Aug. 9, 2006 - Despite some media reports that problems with an Alaskan oil pipeline are causing diesel shortages and price spikes, several refiners, wholesalers and retailers in Colorado and Wyoming have toldLand Line Magazine that other factors are responsible.
The factors cited include the switch to ultra-low sulfur diesel, increased demand for off-road diesel because of harvest operations and high demand for jet fuel, which further decreases the distillates available to make diesel.
Eventually, the problems with the BP Amoco PLC pipeline in Prudhoe Bay, AK - which pumps about 400,000 barrels of crude a day when it's operating - may have an impact on fuel supplies, but not yet. No one knows how long the pipeline will be out of service, but Bloomberg News reported Wednesday afternoon that pipeline employees told BP officials in early 2004 that the inspection process on the line was inadequate.
While the nation waits for repairs to the pipeline that carries about 8 percent of the United States' total oil production, other factors continue to hamper the delivery of diesel.
One veteran truck stop operator who is scrambling to keep the pumps on for everyone summed it up for Land Line .
"August is gonna be an ugly month," said Jack Sapp of Sapp Bros. Big C in Cheyenne, WY, on Interstate 80.
"As long as you get up and cuss first thing in the morning you should be OK, though. Just know that you're gonna be cussing every day for the rest of the month."
Sapp said Wednesday that the Sapp Bros. Big C had been forced to limit customers to 75 gallons of diesel on July 31 and Aug. 1 because the truck stop missed six loads of diesel in one day - that's between 45,000 and 55,000 gallons.
Suppliers didn't offer a specific explanation for the missed deliveries, just that there wasn't any fuel available. Regardless of the reason, Sapp said he is doing whatever he has to do to keep fuel flowing to his customers - even when it means taking a hit to his bottom line.
"Today I'm trying to get fuel out of Concordia, KS, and Gallup, NM," said Sapp, who is the second generation of his family in the truck stop business.

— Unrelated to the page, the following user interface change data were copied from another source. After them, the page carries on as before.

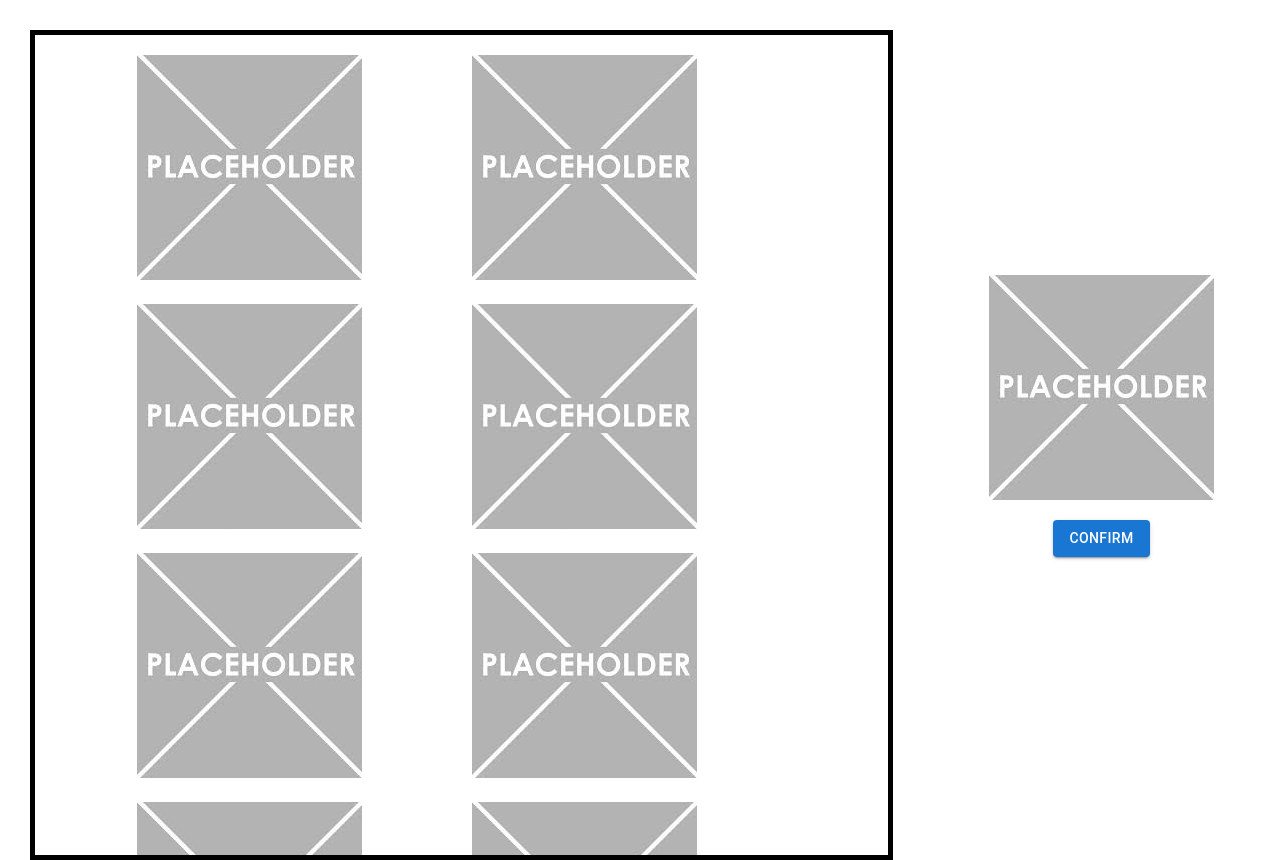
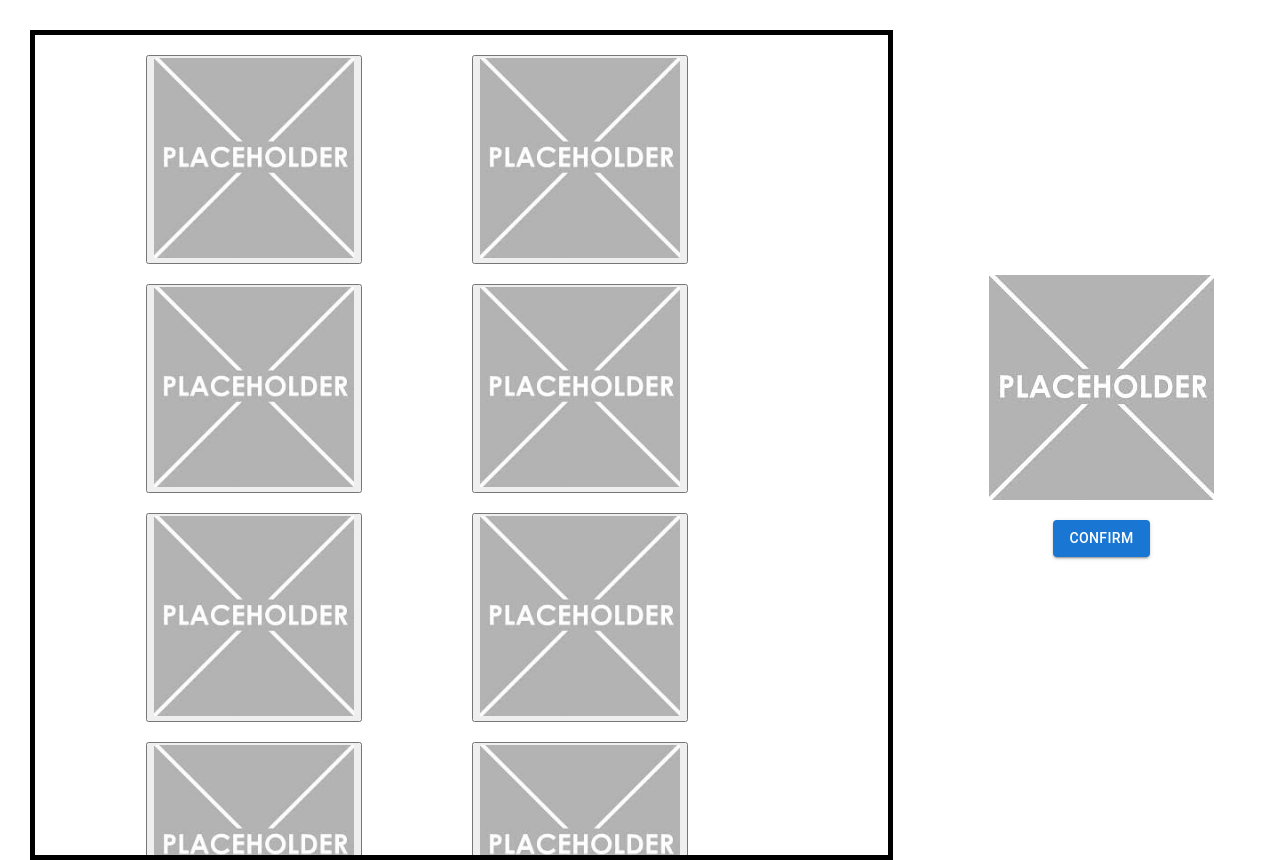
Before and after one commit to empower-lab-dartmouth/mg-1-aispy, a React (Create React App) app: page /imagelibrary in a window 1280 px wide. Built offline with nearby package versions, Linux system fonts and the light colour scheme.

Commit message:
finished imglib page?

```diff
--- a/src/components/imagelibrary/imagelibrary.tsx
+++ b/src/components/imagelibrary/imagelibrary.tsx
@@ -2,31 +2,45 @@ import "./imagelibrary.css";
 import Button from '@mui/material/Button';
 import Stack from '@mui/material/Stack';
 import { Link } from "react-router-dom";
+import Images from "../../database/images.json";
+import { currentimage } from "../../store";
+import {useRecoilState, useRecoilValue} from "recoil";
 
 const Imagelibrary = () => {
+
+    const [selectedimage, setselectedimage] = useRecoilState(currentimage);
+
+    const chooseimage = ( value: any, index: number) => {
+
+     var originalbutton = document.getElementById(selectedimage.id.toString());
+     if(originalbutton){
+        originalbutton.style.backgroundColor = "";
+     }
+
+     setselectedimage({lable: value.lable, path: value.path, id: index});
+
+     var button = document.getElementById(index.toString());
+     if(button){
+     button.style.backgroundColor = "black";
+     }
+    }
+
     return (
         <div className = "imagelibrary">
 
             <div className = "image-database">
 
-            <img className = "space" src = "../assets/image.png"/>
-            <img className = "space" src = "../assets/image.png"/>
-            <img className = "space" src = "../assets/image.png"/>
-            <img className = "space" src = "../assets/image.png"/>
-            <img className = "space" src = "../assets/image.png"/>
-            <img className = "space" src = "../assets/image.png"/>
-            <img className = "space" src = "../assets/image.png"/>
-            <img className = "space" src = "../assets/image.png"/>
-            <img className = "space" src = "../assets/image.png"/>
-            <img className = "space" src = "../assets/image.png"/>
-            <img className = "space" src = "../assets/image.png"/>
-            <img className = "space" src = "../assets/image.png"/>
-            <img className = "space" src = "../assets/image.png"/>
+             {Images.map((value, index) => {
+                return (
+            <button className = "space" id = {index.toString()} onClick = {() => chooseimage(value, index)}>
+            <img src = {"../assets/"+value.path} height = "200px" width = "200px"/>
+            </button>) }
+            )}
 
             </div>
 
             <div className = "confirm-box">
-            <img  className = "downspace" src = "../assets/image.png"/>
+            <img  className = "downspace" src = {"../assets/"+selectedimage.path}/>
             <Button variant="contained">
                 <Link to = "/play"  style={{ color: 'inherit', textDecoration: 'inherit'}}>
                 Confirm
--- /dev/null
+++ b/src/database/images.json
@@ -0,0 +1,51 @@
+[
+    {
+          "lable" : "",
+          "path" : "image.png"
+    },
+    {
+        "lable" : "",
+        "path" : "image.png"
+    },
+    {
+        "lable" : "",
+        "path" : "image.png"
+     },
+     {
+        "lable" : "",
+        "path" : "image.png"
+     },
+     {
+        "lable" : "",
+        "path" : "image.png"
+     },
+     {
+        "lable" : "",
+        "path" : "image.png"
+     },
+     {
+        "lable" : "",
+        "path" : "image.png"
+     },
+     {
+        "lable" : "",
+        "path" : "image.png"
+     },
+     {
+        "lable" : "",
+        "path" : "image.png"
+     },
+     {
+        "lable" : "",
+        "path" : "image.png"
+     },
+     {
+        "lable" : "",
+        "path" : "image.png"
+     },
+     {
+        "lable" : "",
+        "path" : "image.png"
+     }
+
+]
--- /dev/null
+++ b/src/store/atoms.tsx
@@ -0,0 +1,10 @@
+import {atom, selector} from "recoil";
+
+export const currentimage = atom({
+    key: "current-image",
+    default: {
+        "lable" : "",
+        "path" : "image.png",
+        "id" : 0,
+    },
+})
--- /dev/null
+++ b/src/store/index.tsx
@@ -0,0 +1,5 @@
+import {currentimage} from "./atoms";
+
+export {
+    currentimage,
+}
```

The Sapp Bros. chain is 35 years old and has 15 locations ranging from Utah to Pennsylvania.
"Of course the net price is higher for us because of the distance. We usually get fuel from a lot closer ... but I felt it important to keep the doors open."
Sapp said that in recent days he was able to find some diesel in McPherson, KS, that he paid $3.30 per gallon for - then he turned around and charged $3.15 per gallon because he didn't want his customers to take a hit.
Sapp has another strategy, too. He's got a good source for biodiesel and is selling a B20 blend in his biodiesel pumps for 2 cents per gallon less than regular diesel. He said that blend is making up about 23 to 24 percent of his sales right now.
"It's just a way of stretching some of the diesel we have," Sapp explained. "I can turn 10 gallons of diesel into 12 gallons of the blend. That doesn't sound like much, but when you're talking the volume we handle in a day, it adds up quick."
Wyoming isn't the only state facing diesel supply problems.
In Colorado, the Highway Patrol has suspended the hours-of-service rules for tanker drivers delivering diesel. The waiver began Aug. 4 and is effective until at least Aug. 18, according to Nate Strauch, a spokesman from the Colorado governor's office.
Nebraska has a similar HOS waiver in place through at least Aug. 20.
Colorado officials may take another step in the coming weeks, too. Strauch said that state officials are considering whether to waive the rules for off-road diesel, also known as red-dyed diesel.
"A waiver for off-road diesel to be used on-road is still on the table," Strauch told Land Line MagazineWednesday.
"We are still reviewing what the impact would be. We don't want to put the farmers in a bind."
It could be one or two weeks before Colorado officials decide about the possibility of a waiver for off-road diesel, Strauch said.
Land Line called the Nebraska and Wyoming governors' offices regarding whether those states would consider a waiver for the use of off-road diesel in on-road applications, but those calls had not been returned as of press time.
- By Coral Beach, staff editor